▶ **PROBLEM REQUIREMENTS**: Your answer must be a single number: how many lines in the records below contain the word "dynamic".

▶ **RAW DATA**:
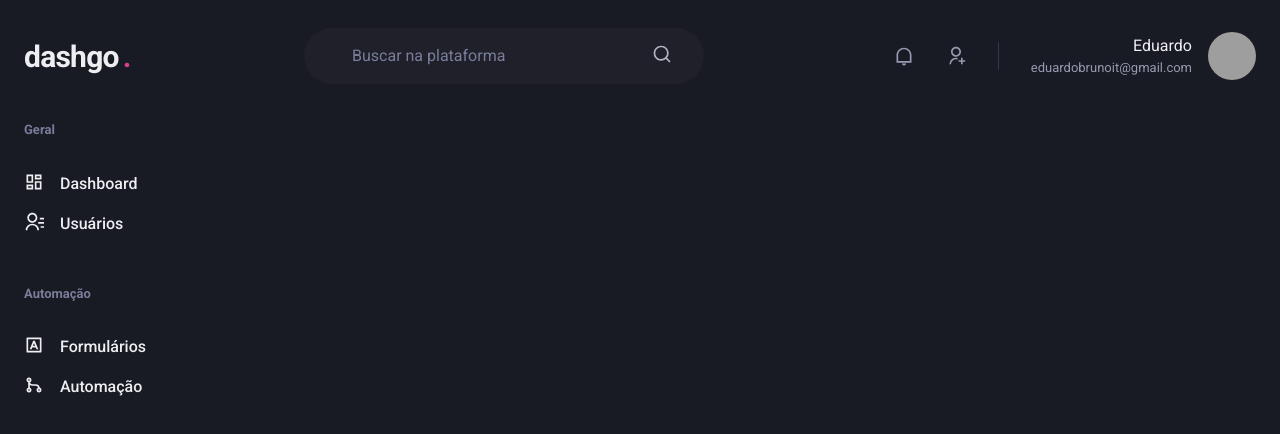
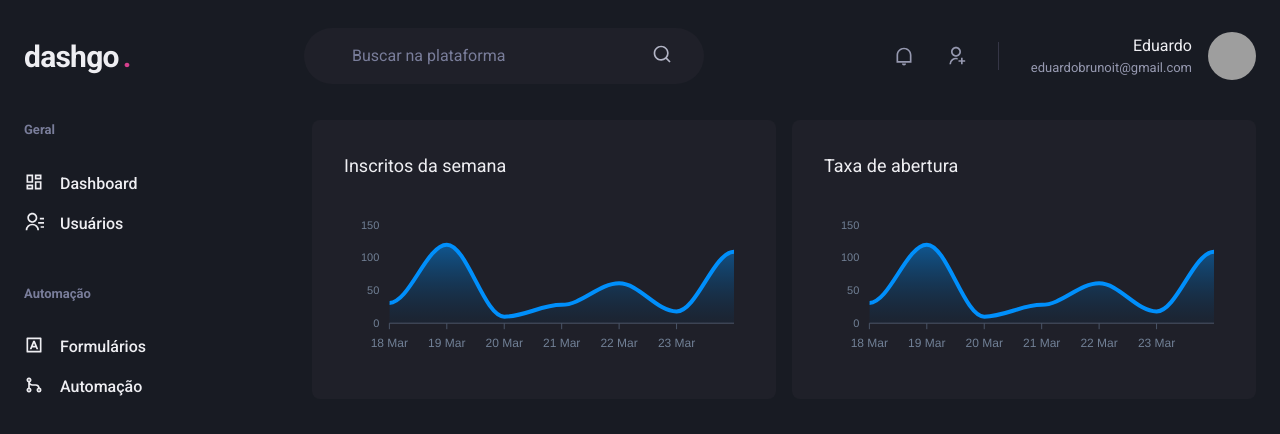
Before and after one commit to eduardojigub/ignite-dashgo, a Next.js app: page /dashboard in a window 1280 px wide. Shown: the top 434 px of the page. Built offline with nearby package versions, Linux system fonts and the light colour scheme; grey boxes are pictures that could not be loaded.

Commit message:
feat: add charts from apex

```diff
--- a/package.json
+++ b/package.json
@@ -16,11 +16,13 @@
     "@types/node": "18.15.11",
     "@types/react": "18.0.37",
     "@types/react-dom": "18.0.11",
+    "apexcharts": "^3.39.0",
     "eslint": "8.38.0",
     "eslint-config-next": "13.3.0",
     "framer-motion": "^10.12.4",
     "next": "13.3.0",
     "react": "18.2.0",
+    "react-apexcharts": "^1.4.0",
     "react-dom": "18.2.0",
     "react-icons": "^4.8.0",
     "typescript": "5.0.4"
--- a/src/pages/dashboard.tsx
+++ b/src/pages/dashboard.tsx
@@ -1,6 +1,64 @@
 import { Header } from '@/components/Header';
+import dynamic from 'next/dynamic';
 import { Sidebar } from '@/components/Sidebar';
-import { Flex } from '@chakra-ui/react';
+import { Box, Flex, SimpleGrid, Text, theme } from '@chakra-ui/react';
+
+const Chart = dynamic(() => import('react-apexcharts'), {
+  ssr: false,
+});
+
+const options = {
+  chart: {
+    toolbar: {
+      show: false,
+    },
+    zoom: {
+      enabled: false,
+    },
+    foreColor: theme.colors.gray[500],
+  },
+  grid: {
+    show: false,
+  },
+  dataLabels: {
+    enabled: false,
+  },
+  stroke: {
+    curve: 'smooth',
+  },
+  tooltip: {
+    enabled: false,
+  },
+  xaxis: {
+    type: 'datetime',
+    axisBorder: {
+      color: theme.colors.gray[600],
+    },
+    axisTicks: {
+      color: theme.colors.gray[600],
+    },
+    categories: [
+      '2021-03-18T00:00:00.000Z',
+      '2021-03-19T00:00:00.000Z',
+      '2021-03-20T00:00:00.000Z',
+      '2021-03-21T00:00:00.000Z',
+      '2021-03-22T00:00:00.000Z',
+      '2021-03-23T00:00:00.000Z',
+      '2021-03-24T00:00:00.000Z',
+    ],
+  },
+  fill: {
+    opacity: 0.3,
+    type: 'gradient',
+    gradient: {
+      shade: 'dark',
+      opacityFrom: 0.7,
+      opacityTo: 0.3,
+    },
+  },
+};
+
+const series = [{ name: 'series1', data: [31, 120, 10, 28, 61, 18, 109] }];
 
 export default function Dashboard() {
   return (
@@ -8,6 +66,21 @@
       <Header />
       <Flex w="100%" my="6" maxWidth={1480} mx="auto" px="6">
         <Sidebar />
+
+        <SimpleGrid flex="1" gap="4" minChildWidth="320px">
+          <Box p="8" bg="gray.800" borderRadius={8} pb="4">
+            <Text fontSize="lg" mb="4">
+              Inscritos da semana
+            </Text>
+            <Chart options={options} series={series} type="area" height={160} />
+          </Box>
+          <Box p="8" bg="gray.800" borderRadius={8} pb="4">
+            <Text fontSize="lg" mb="4">
+              Taxa de abertura
+            </Text>
+            <Chart options={options} series={series} type="area" height={160} />
+          </Box>
+        </SimpleGrid>
       </Flex>
     </Flex>
   );
```
Also changed, not shown: 1 other file (tests, documents, lock files or other folders).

▶ **TASK ANSWER**: 2